A benefit of living in this modern age is the pace at which technological advancements are being delivered, and cars now share almost no resemblance to the automobiles of just thirty or forty years ago. In this article, we’re going to look at the car technologies (and in particular the advanced driver assistance systems) that are helping us get from A to B without a hitch or incident.

It’s been an incredible transformation, but just who is responsible for this technological revolution? If you think it’s just the well known car makers we’re all familiar with, think again. Better known for their industry-leading premium tyres, Continental is in fact one of the world’s leading developers of electronic automotive safety technologies. Their technology can be found in many famous automotive marques, particularly the high-end models.

Night Vision

Not out of place in a Special Forces inventory, night vision is an incredibly useful technology that has started to appear in more and more vehicles over the last few years. It does exactly what it says on the tin, giving you the ability to see in pitch-black environments. Currently, this equipment is only really deployed in higher-end cars, but it should be something that trickles down to more mainstream vehicles in the 2020s.

Adaptive Cruise Control

ACC technology takes the strain out of long distance driving. In recent years it has been enhanced to assist in heavy traffic, allowing the car to creep along at a pace that matches the vehicle in front, without the driver needing to contribute. Over hundreds of miles, this driving assistance system can prevent driver fatigue, and that improves both your safety as well as that of other road users. Learn more about Adaptive Cruise Control.

Autonomous Emergency Braking

An ever-popular exhibition at Continental’s Vision Zero live events, Autonomous Emergency Braking (AEB) works by using sensors that scour the road ahead for obstacles. At VisionZero, participants are invited to experience the technology for real, by driving at up to 30mph and then surrendering control of the car as it speeds towards an obstruction. The AEB is designed to detect the object and bring the vehicle to a safe stop, giving participants a first-hand demonstration of this life-saving technology.
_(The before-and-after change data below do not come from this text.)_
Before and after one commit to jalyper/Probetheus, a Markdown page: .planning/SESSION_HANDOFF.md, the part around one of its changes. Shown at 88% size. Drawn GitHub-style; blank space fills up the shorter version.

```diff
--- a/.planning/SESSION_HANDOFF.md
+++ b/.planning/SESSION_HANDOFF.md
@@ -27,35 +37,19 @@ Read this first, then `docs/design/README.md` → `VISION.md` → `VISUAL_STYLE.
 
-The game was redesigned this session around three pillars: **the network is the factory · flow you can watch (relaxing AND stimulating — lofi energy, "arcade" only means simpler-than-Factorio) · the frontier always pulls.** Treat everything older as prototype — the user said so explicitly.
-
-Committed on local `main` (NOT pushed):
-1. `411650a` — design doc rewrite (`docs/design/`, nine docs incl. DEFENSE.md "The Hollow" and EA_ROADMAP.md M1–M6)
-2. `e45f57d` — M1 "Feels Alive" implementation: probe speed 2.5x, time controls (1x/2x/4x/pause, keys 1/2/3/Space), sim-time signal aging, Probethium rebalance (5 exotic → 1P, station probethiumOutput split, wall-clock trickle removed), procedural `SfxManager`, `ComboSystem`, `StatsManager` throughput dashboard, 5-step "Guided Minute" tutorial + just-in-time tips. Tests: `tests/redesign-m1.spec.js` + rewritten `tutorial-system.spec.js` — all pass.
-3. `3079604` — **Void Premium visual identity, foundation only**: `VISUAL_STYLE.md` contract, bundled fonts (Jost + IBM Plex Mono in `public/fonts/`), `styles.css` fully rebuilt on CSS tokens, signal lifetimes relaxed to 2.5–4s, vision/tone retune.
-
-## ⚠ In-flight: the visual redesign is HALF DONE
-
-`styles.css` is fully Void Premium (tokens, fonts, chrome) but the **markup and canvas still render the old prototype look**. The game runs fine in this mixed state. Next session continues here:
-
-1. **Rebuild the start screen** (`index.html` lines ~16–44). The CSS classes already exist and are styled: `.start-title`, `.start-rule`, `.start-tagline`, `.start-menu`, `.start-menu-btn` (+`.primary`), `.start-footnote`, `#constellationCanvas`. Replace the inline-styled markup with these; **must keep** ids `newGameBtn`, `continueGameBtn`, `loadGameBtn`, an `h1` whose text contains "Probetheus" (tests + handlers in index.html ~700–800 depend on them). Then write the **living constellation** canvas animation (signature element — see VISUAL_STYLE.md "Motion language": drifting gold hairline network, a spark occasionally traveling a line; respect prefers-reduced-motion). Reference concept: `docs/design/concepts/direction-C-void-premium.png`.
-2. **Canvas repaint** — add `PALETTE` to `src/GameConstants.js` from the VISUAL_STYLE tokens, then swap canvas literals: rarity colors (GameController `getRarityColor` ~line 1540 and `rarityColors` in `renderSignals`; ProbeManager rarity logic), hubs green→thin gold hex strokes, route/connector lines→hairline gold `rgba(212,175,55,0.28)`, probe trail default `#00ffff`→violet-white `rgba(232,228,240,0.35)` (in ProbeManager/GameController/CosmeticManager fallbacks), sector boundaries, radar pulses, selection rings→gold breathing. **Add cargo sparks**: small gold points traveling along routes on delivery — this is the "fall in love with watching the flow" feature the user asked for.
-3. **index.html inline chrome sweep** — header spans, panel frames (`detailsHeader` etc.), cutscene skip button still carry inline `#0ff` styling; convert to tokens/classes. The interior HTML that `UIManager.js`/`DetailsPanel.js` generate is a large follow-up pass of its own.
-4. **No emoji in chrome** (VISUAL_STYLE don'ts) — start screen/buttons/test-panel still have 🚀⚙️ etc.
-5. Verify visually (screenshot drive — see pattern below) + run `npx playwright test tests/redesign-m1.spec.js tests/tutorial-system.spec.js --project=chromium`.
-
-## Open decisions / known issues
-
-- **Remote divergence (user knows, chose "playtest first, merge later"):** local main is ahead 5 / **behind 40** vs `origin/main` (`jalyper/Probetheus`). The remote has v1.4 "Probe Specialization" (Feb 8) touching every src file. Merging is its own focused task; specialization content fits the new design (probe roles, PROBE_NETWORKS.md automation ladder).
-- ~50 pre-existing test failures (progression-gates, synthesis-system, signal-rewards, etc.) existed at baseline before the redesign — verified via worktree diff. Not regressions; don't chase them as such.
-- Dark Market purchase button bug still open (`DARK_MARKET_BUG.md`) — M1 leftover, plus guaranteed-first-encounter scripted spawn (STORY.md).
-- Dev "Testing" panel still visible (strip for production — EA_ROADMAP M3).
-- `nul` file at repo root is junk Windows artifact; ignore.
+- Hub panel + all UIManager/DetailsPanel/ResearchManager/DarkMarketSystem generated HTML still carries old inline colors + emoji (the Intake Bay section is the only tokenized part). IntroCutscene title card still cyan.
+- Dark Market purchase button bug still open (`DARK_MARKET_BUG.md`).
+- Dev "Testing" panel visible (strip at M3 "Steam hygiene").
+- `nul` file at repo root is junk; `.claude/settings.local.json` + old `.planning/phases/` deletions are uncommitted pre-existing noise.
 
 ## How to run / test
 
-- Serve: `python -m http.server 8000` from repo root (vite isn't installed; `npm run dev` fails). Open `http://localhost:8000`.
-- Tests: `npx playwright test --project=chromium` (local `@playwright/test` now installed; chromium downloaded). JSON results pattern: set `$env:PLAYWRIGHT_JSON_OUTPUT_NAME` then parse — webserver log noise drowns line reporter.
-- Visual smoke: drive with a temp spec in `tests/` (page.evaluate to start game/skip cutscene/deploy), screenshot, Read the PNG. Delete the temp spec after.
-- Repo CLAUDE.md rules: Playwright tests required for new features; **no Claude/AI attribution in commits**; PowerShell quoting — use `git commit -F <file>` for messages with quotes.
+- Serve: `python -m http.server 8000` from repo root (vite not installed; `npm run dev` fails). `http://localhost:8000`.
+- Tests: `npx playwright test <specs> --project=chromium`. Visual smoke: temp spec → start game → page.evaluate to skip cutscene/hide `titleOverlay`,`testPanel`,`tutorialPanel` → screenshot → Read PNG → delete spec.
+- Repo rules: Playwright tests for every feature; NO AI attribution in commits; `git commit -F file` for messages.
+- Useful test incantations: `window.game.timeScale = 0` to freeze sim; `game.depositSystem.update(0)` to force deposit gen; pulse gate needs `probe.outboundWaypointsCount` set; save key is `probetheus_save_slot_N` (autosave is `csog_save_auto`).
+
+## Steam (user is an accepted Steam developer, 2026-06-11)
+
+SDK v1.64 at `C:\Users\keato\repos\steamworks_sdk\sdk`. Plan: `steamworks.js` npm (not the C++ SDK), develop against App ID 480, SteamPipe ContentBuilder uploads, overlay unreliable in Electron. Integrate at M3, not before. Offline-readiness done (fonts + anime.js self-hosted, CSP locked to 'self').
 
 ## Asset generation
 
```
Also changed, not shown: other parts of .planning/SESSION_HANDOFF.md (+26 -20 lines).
Autonomous Self-Parking

Another popular demonstration event at Vision Zero live events, Autonomous Self-Parking (ASP) often leaves people surprised as to the system’s level of sophistication and accuracy. VisionZero live events see participants experience the technology by sitting in a car they can’t see out of. Of course the vehicle can see perfectly well, thanks to an array of LIDAR sensors that allow it to elegantly and safely manoeuvre itself and its occupants into a parking space with ease.

And if the system detects an object wandering into it field of vision – such as another vehicle, or person – it instantaniously stops proceedings, until such time as it’s safe to continue. Continental provides this technology to many manufacturers in the automotive industry.
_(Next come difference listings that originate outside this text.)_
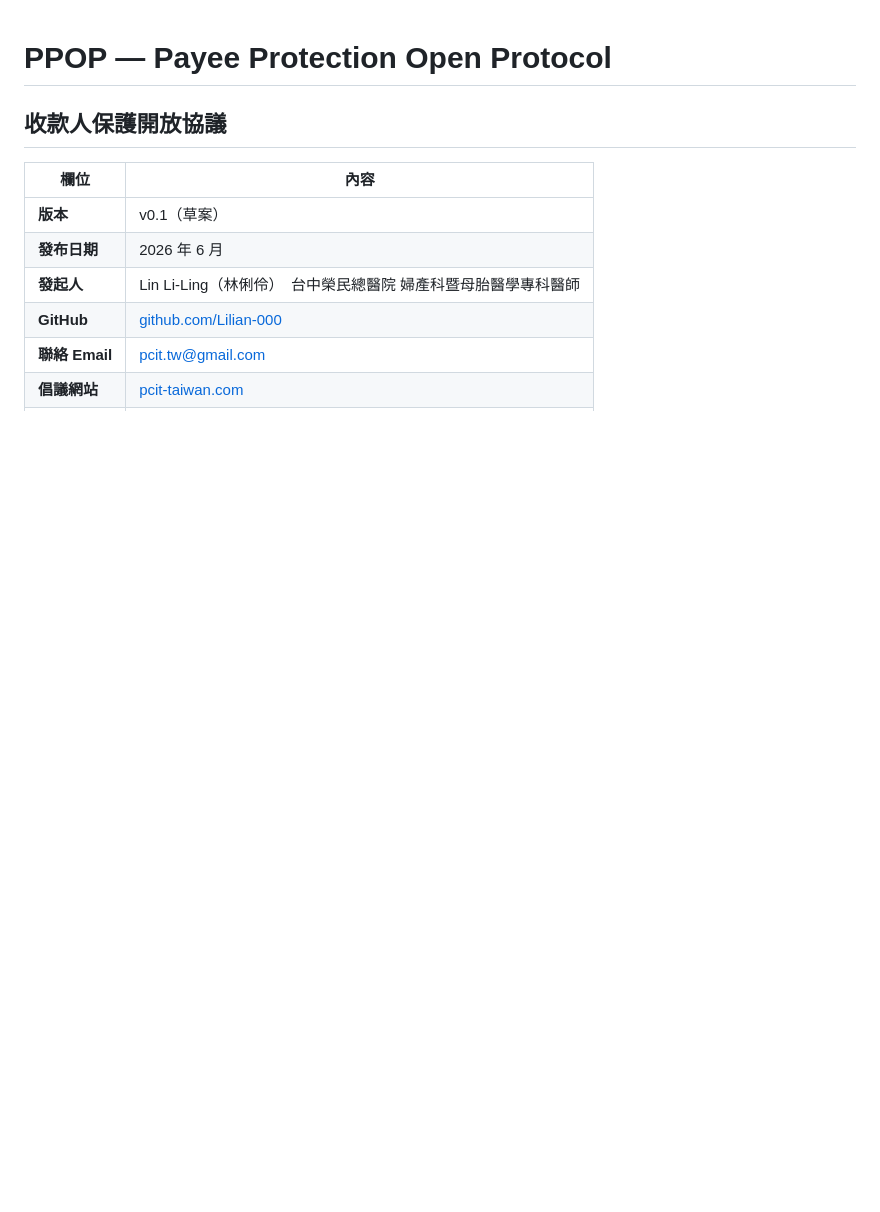
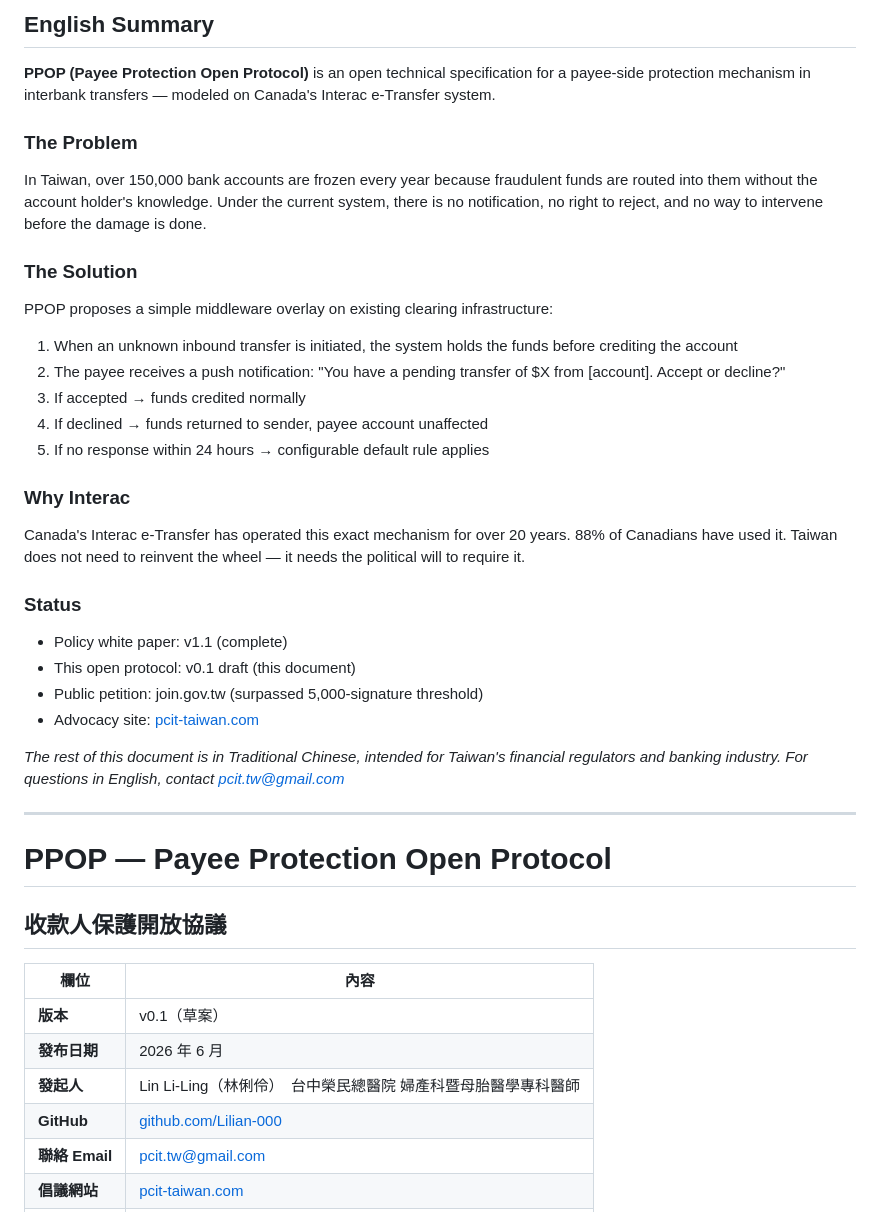
Before and after one commit to Lilian-000/pcit-website, a Markdown page: PPOP_v0.1.md, the part around the change. GitHub-like rendering; blank space fills up the shorter version.

Commit message:
Add English summary to PPOP v0.1 for international readers

```diff
--- a/PPOP_v0.1.md
+++ b/PPOP_v0.1.md
@@ -1,3 +1,36 @@
+## English Summary
+
+**PPOP (Payee Protection Open Protocol)** is an open technical specification for a payee-side protection mechanism in interbank transfers — modeled on Canada's Interac e-Transfer system.
+
+### The Problem
+
+In Taiwan, over 150,000 bank accounts are frozen every year because fraudulent funds are routed into them without the account holder's knowledge. Under the current system, there is no notification, no right to reject, and no way to intervene before the damage is done.
+
+### The Solution
+
+PPOP proposes a simple middleware overlay on existing clearing infrastructure:
+
+1. When an unknown inbound transfer is initiated, the system holds the funds before crediting the account
+2. The payee receives a push notification: "You have a pending transfer of $X from [account]. Accept or decline?"
+3. If accepted → funds credited normally
+4. If declined → funds returned to sender, payee account unaffected
+5. If no response within 24 hours → configurable default rule applies
+
+### Why Interac
+
+Canada's Interac e-Transfer has operated this exact mechanism for over 20 years. 88% of Canadians have used it. Taiwan does not need to reinvent the wheel — it needs the political will to require it.
+
+### Status
+
+- Policy white paper: v1.1 (complete)
+- This open protocol: v0.1 draft (this document)
+- Public petition: join.gov.tw (surpassed 5,000-signature threshold)
+- Advocacy site: [pcit-taiwan.com](https://pcit-taiwan.com)
+
+*The rest of this document is in Traditional Chinese, intended for Taiwan's financial regulators and banking industry. For questions in English, contact pcit.tw@gmail.com*
+
+---
+
 # PPOP — Payee Protection Open Protocol
 ## 收款人保護開放協議
 
```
Intelligent Speed Assistance

This technology will soon be mandatory across the world. It’s been developed to look for speed limit road signs and automatically restricts the car to the legal speed indicated. When paired with Adaptive Cruise Control it will automatically speed the vehicle up or slow it down, depending on the stated limit.
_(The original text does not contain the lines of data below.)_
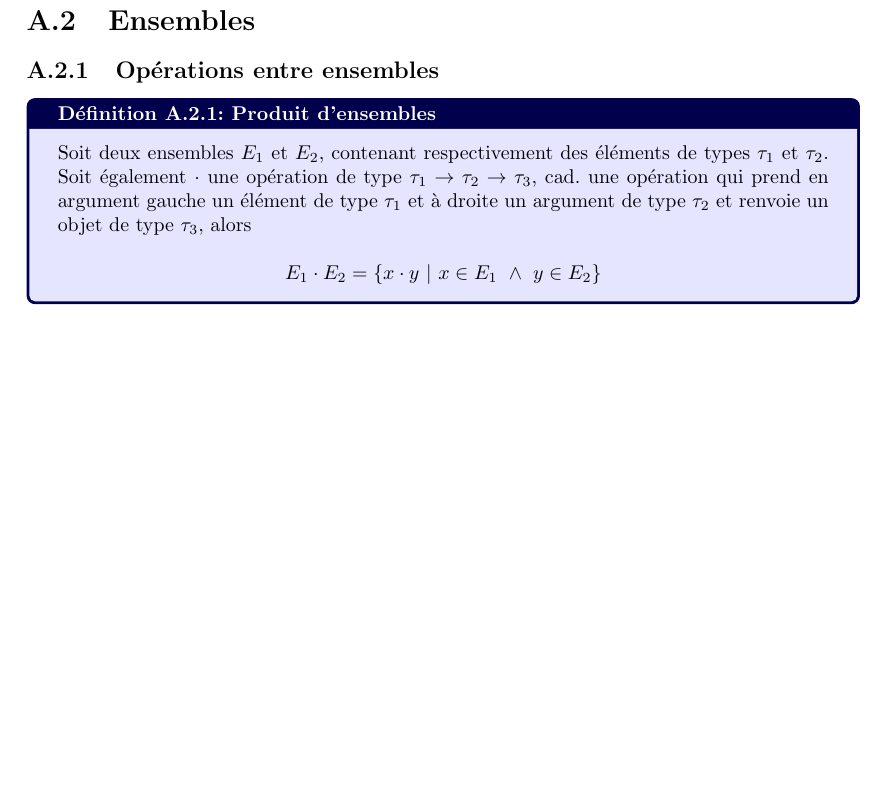
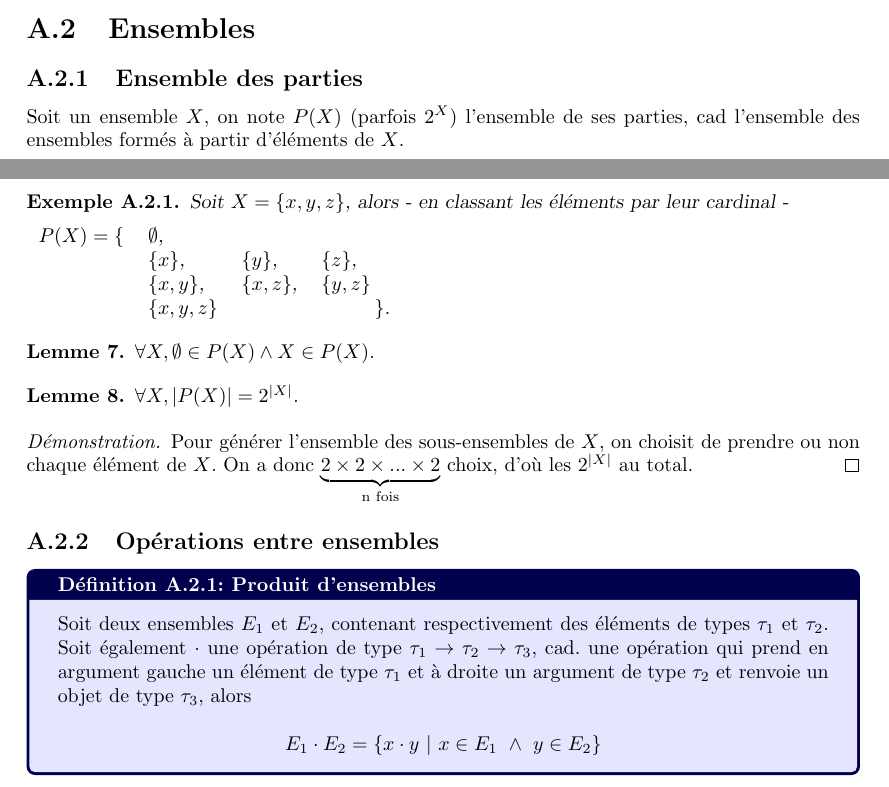
Before and after one commit to PLBegay/BFTAL_sym, a LaTeX document (poly/sources/poly.tex, which reads poly/sources/lexique.tex): part of page 34 of 34 before the commit and two parts of pages 33 and 34 of 34 after it, the two joined at a grey line, cut so that both start at the same text, the shorter picture padded with empty space. Compiled offline with pdfLaTeX.

Commit message:
ajout note sur l'ensemble des parties

```diff
--- a/poly/sources/lexique.tex
+++ b/poly/sources/lexique.tex
@@ -29,6 +29,33 @@ On obtient une contradiction, notre hypothèse sur la finitude des nombres premi
 
 \section{Ensembles}
 
+\subsection{Ensemble des parties}
+
+Soit un ensemble $X$, on note $P(X)$ (parfois $2^X$) l'ensemble de ses parties, cad l'ensemble des ensembles formés à partir d'éléments de $X$.
+
+\begin{example}
+Soit $X = \{x,y,z\}$, alors - en classant les éléments par leur cardinal -
+
+\begin{tabular}{llll}
+ $P(X) = \{$ & $\emptyset$, & & \\
+& $\{x\}$,&$\{y\}$,&$\{z\}$,\\
+&$\{x,y\}$,& $\{x,z\}$,&$\{y,z\}$\\
+& $\{x,y,z\}$ & &$~~~~~~~~\}$.
+\end{tabular}
+\end{example}
+
+\begin{lemma}
+$\forall X, \emptyset \in P(X) \wedge X \in P(X)$.
+\end{lemma}
+
+\begin{lemma}
+$\forall X, |P(X)| = 2^{|X|}$.
+\end{lemma}
+
+\begin{proof}
+Pour générer l'ensemble des sous-ensembles de $X$, on choisit de prendre ou non chaque élément de $X$. On a donc $\underbrace{2 \times 2 \times ... \times 2}_{\textrm{n fois}}$ choix, d'où les $2^{|X|}$ au total.
+\end{proof}
+
 \subsection{Opérations entre ensembles}
 
 \begin{definition}{Produit d'ensembles}{}
```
Hill Descent Control

A technology that requires a leap of faith from the driver, Hill Descent Control is really something to behold. Primarily found in off-road vehicles, it requires the driver to lift off the brakes before steep descents, and the system does the rest of the work itself. It activates the brakes to steadily bring the car down the hill while calling upon Electronic Stability Control (ASC) and the Anti-Lock Braking System (ABS) to stabilise the vehicle. It may feel counter-intuitive to let go of the brakes at first, but it is incredible to experience the car autonomously control its descent using this advanced technology.

360-degree camera systems

This is an incredibly useful piece of technology that utilises clever angles from cameras positioned around the car, providing you with a top-down 360-degree view of your surroundings. For manoeuvring in tight spaces and keeping you aware of your surroundings, this excellent and very clever technology is worth its weight in gold – particularly in larger vehicles, like SUVs.